Directions for this task: Copy out each line in the material below that has the word "index".

Given entries:
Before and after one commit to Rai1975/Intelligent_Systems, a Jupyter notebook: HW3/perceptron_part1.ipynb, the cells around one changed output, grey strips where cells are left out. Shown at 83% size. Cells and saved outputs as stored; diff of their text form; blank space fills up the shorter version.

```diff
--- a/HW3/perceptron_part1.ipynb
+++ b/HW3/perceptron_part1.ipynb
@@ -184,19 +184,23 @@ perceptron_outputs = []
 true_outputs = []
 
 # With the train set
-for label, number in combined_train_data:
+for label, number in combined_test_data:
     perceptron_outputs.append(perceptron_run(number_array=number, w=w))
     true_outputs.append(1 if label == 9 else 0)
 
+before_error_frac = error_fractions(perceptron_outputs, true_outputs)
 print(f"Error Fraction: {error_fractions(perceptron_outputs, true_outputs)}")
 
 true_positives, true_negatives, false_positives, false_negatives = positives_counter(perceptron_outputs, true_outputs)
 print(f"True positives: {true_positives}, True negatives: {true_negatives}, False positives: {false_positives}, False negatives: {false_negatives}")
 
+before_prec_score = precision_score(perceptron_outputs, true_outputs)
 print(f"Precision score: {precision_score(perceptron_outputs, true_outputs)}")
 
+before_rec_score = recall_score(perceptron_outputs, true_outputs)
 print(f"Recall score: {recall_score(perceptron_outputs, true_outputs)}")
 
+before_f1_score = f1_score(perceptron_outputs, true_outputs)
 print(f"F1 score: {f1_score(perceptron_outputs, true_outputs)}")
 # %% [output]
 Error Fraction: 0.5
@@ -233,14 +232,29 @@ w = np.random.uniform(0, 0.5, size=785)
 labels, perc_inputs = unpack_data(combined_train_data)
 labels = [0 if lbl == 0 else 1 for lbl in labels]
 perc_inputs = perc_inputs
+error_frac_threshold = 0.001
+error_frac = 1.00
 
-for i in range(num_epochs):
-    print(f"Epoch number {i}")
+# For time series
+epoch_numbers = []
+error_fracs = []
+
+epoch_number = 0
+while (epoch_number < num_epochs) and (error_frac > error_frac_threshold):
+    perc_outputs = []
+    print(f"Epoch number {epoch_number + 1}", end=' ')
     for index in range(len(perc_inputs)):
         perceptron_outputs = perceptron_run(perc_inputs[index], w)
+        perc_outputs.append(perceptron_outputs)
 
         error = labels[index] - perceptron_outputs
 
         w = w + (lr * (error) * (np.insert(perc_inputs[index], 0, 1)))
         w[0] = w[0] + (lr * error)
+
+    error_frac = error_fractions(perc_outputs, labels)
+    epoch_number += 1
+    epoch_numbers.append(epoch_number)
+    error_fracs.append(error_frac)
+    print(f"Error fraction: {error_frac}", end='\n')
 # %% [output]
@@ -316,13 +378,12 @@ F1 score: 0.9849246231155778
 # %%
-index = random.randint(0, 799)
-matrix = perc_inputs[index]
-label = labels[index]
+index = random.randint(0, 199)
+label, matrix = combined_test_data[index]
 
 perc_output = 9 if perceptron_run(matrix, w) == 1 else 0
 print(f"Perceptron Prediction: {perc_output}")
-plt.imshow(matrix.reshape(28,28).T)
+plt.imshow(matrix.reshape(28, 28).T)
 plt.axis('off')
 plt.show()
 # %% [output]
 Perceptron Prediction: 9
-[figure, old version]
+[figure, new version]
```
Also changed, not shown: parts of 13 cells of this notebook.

Solution:
     for index in range(len(perc_inputs)):
         perceptron_outputs = perceptron_run(perc_inputs[index], w)
         error = labels[index] - perceptron_outputs
         w = w + (lr * (error) * (np.insert(perc_inputs[index], 0, 1)))
-index = random.randint(0, 799)
-matrix = perc_inputs[index]
-label = labels[index]
+index = random.randint(0, 199)
+label, matrix = combined_test_data[index]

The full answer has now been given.